DATA FOR THE TASK >>
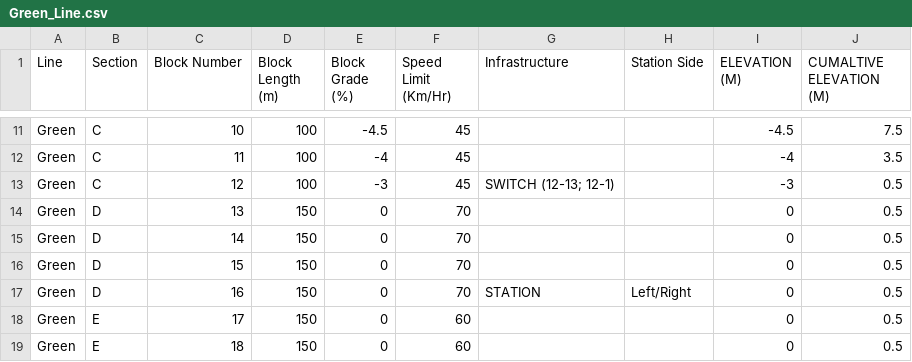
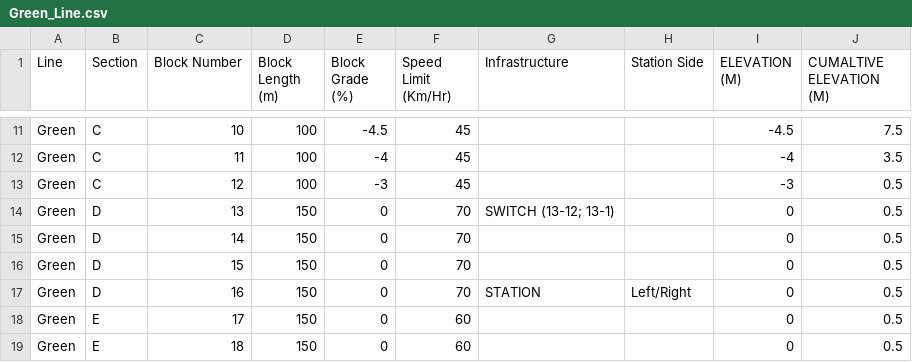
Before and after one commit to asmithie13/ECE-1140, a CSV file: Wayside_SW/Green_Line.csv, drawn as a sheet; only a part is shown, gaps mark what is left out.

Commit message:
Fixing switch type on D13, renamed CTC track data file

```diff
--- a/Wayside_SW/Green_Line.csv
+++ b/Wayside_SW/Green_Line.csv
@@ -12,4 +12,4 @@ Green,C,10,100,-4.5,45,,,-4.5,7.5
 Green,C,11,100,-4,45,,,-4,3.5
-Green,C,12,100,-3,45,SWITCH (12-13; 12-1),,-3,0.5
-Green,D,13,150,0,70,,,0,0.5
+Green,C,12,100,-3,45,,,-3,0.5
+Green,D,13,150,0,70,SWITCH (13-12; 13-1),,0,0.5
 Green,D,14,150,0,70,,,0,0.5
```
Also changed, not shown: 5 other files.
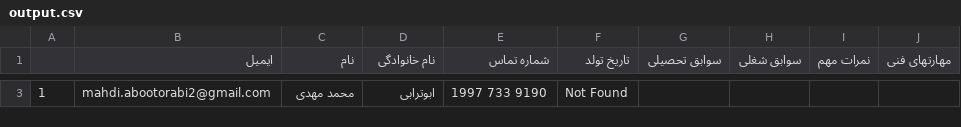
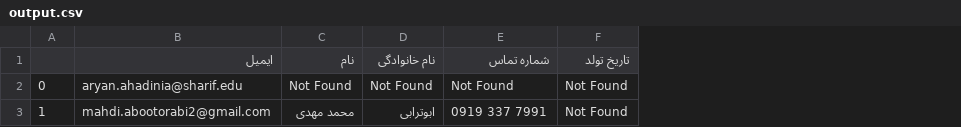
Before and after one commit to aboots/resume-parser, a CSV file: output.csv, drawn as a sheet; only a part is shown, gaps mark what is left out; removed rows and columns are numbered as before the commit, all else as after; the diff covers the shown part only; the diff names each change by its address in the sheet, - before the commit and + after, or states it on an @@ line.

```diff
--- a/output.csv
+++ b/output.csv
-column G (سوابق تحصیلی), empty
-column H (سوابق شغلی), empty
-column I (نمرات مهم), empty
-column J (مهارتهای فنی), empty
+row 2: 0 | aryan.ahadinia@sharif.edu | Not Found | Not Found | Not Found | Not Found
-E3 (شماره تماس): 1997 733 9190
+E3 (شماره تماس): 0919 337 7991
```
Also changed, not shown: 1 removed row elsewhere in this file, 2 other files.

EXERCISE DESCRIPTION >> When a line in the material includes the word "empty", copy it out.

RESPONSE AREA >>
-column G (سوابق تحصیلی), empty
-column H (سوابق شغلی), empty
-column I (نمرات مهم), empty
-column J (مهارتهای فنی), empty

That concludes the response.